DATA UNDER STUDY section start

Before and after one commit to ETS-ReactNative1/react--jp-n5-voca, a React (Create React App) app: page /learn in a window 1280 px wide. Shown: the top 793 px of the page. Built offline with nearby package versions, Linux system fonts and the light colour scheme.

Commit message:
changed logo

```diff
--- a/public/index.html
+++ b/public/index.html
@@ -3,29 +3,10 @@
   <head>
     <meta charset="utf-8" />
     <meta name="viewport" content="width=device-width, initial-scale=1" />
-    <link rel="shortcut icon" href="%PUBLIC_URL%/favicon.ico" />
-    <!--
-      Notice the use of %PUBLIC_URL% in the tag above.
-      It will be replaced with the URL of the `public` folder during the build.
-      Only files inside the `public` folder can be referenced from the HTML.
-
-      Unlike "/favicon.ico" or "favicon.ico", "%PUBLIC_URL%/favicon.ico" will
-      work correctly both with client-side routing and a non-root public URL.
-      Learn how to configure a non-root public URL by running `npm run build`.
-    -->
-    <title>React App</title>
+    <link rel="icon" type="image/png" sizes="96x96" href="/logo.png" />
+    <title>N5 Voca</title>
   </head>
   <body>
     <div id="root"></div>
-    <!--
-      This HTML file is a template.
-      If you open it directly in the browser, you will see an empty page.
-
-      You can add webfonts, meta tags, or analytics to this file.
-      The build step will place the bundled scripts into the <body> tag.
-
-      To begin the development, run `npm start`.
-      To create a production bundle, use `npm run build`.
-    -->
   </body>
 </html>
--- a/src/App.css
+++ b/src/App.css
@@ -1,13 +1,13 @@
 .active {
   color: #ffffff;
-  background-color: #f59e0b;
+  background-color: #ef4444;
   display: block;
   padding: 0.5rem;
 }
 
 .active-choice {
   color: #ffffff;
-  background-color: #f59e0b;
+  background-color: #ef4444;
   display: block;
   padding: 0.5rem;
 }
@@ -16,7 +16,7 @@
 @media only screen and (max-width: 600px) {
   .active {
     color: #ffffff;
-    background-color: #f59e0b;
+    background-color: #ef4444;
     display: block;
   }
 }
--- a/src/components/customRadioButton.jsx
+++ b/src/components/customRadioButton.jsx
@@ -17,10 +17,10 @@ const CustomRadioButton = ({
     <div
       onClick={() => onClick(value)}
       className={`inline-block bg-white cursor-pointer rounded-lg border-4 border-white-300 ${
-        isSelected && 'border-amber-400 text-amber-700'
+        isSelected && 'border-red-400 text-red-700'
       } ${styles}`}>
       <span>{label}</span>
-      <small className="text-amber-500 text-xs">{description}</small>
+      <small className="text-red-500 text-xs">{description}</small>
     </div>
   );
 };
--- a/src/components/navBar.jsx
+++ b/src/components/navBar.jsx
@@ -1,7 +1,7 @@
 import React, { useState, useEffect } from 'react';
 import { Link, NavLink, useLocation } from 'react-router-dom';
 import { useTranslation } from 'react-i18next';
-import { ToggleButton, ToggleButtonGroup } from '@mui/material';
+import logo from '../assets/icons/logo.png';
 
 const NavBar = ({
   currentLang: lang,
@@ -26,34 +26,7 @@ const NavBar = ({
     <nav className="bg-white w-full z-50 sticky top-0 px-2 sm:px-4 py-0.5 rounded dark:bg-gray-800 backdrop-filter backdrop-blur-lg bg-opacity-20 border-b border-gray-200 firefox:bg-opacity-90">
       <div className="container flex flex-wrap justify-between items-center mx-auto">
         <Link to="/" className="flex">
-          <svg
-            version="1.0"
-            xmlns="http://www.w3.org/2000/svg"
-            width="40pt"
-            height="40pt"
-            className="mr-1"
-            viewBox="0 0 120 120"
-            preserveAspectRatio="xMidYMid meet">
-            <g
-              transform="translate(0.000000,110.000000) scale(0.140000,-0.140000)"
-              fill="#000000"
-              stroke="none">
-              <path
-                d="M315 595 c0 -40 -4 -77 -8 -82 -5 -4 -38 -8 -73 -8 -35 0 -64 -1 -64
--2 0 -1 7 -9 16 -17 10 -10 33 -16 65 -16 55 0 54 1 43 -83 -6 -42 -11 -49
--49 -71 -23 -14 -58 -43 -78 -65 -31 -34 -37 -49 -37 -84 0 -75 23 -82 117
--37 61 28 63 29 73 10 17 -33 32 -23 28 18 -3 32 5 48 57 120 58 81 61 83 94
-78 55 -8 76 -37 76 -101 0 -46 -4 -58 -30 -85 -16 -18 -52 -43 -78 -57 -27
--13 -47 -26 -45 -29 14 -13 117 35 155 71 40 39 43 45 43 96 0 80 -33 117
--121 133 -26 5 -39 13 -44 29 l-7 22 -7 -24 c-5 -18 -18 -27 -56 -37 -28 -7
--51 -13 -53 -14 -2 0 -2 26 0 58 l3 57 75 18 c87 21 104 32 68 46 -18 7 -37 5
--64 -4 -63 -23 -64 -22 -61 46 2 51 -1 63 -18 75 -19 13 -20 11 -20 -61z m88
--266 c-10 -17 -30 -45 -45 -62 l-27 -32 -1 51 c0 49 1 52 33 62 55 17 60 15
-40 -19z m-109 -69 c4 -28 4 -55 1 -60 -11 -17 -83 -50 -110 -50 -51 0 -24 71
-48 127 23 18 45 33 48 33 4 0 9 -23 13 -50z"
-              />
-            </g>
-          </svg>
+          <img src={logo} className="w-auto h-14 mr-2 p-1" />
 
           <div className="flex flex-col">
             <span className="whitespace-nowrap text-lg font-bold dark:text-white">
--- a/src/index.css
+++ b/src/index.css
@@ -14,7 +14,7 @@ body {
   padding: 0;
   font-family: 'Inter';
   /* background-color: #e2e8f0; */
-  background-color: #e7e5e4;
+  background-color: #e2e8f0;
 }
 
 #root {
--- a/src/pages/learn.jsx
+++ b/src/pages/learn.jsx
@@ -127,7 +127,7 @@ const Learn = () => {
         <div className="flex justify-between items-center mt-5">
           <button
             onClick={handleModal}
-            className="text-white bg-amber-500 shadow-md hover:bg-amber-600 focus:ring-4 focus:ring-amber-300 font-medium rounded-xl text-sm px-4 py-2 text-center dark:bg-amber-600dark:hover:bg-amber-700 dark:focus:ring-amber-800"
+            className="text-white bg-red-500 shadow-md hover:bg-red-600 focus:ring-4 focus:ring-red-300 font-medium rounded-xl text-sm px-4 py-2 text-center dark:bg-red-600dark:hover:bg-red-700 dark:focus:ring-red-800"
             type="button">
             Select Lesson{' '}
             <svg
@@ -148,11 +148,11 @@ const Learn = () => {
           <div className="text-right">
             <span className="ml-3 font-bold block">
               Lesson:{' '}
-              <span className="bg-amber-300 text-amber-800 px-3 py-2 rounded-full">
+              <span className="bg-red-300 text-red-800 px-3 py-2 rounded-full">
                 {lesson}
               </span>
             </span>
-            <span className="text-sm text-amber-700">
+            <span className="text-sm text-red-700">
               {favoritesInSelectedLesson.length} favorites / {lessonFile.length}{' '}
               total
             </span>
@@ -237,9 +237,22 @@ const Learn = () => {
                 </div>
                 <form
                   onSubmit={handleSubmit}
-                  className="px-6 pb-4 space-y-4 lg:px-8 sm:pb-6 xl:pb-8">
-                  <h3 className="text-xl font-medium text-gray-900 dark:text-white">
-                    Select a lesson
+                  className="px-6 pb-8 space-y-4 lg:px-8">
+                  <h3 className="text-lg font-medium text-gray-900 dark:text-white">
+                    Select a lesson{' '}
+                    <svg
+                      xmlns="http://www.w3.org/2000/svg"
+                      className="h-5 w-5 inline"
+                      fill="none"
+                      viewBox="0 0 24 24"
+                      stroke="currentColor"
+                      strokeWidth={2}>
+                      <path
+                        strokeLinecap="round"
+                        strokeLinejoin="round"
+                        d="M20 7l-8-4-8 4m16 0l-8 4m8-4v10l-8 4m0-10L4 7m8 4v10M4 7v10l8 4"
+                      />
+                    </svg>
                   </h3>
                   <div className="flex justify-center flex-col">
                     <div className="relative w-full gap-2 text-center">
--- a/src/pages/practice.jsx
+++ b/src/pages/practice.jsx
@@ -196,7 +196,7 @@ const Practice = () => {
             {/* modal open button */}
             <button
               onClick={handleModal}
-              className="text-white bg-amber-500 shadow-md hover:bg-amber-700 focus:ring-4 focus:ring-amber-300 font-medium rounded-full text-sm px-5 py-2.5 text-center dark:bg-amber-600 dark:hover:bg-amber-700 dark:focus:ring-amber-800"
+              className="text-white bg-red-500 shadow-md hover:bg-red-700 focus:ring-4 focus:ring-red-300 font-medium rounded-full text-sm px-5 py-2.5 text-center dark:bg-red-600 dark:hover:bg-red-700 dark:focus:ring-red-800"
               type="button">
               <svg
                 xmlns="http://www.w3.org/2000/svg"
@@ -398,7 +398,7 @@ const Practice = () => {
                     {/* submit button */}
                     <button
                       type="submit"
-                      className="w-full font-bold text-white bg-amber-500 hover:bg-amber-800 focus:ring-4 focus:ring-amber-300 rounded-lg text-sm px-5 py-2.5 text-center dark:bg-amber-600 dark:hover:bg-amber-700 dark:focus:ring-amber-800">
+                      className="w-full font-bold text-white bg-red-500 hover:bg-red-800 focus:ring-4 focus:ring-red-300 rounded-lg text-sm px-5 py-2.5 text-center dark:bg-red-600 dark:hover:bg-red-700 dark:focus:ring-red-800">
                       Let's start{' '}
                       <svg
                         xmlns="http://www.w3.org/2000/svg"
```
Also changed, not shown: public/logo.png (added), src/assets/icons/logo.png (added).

DATA UNDER STUDY section end

● EXERCISE
Show the lines where the word "logo" appears in the entries.

● ANSWER SECTION
changed logo
+    <link rel="icon" type="image/png" sizes="96x96" href="/logo.png" />
+import logo from '../assets/icons/logo.png';
+          <img src={logo} className="w-auto h-14 mr-2 p-1" />
Also changed, not shown: public/logo.png (added), src/assets/icons/logo.png (added).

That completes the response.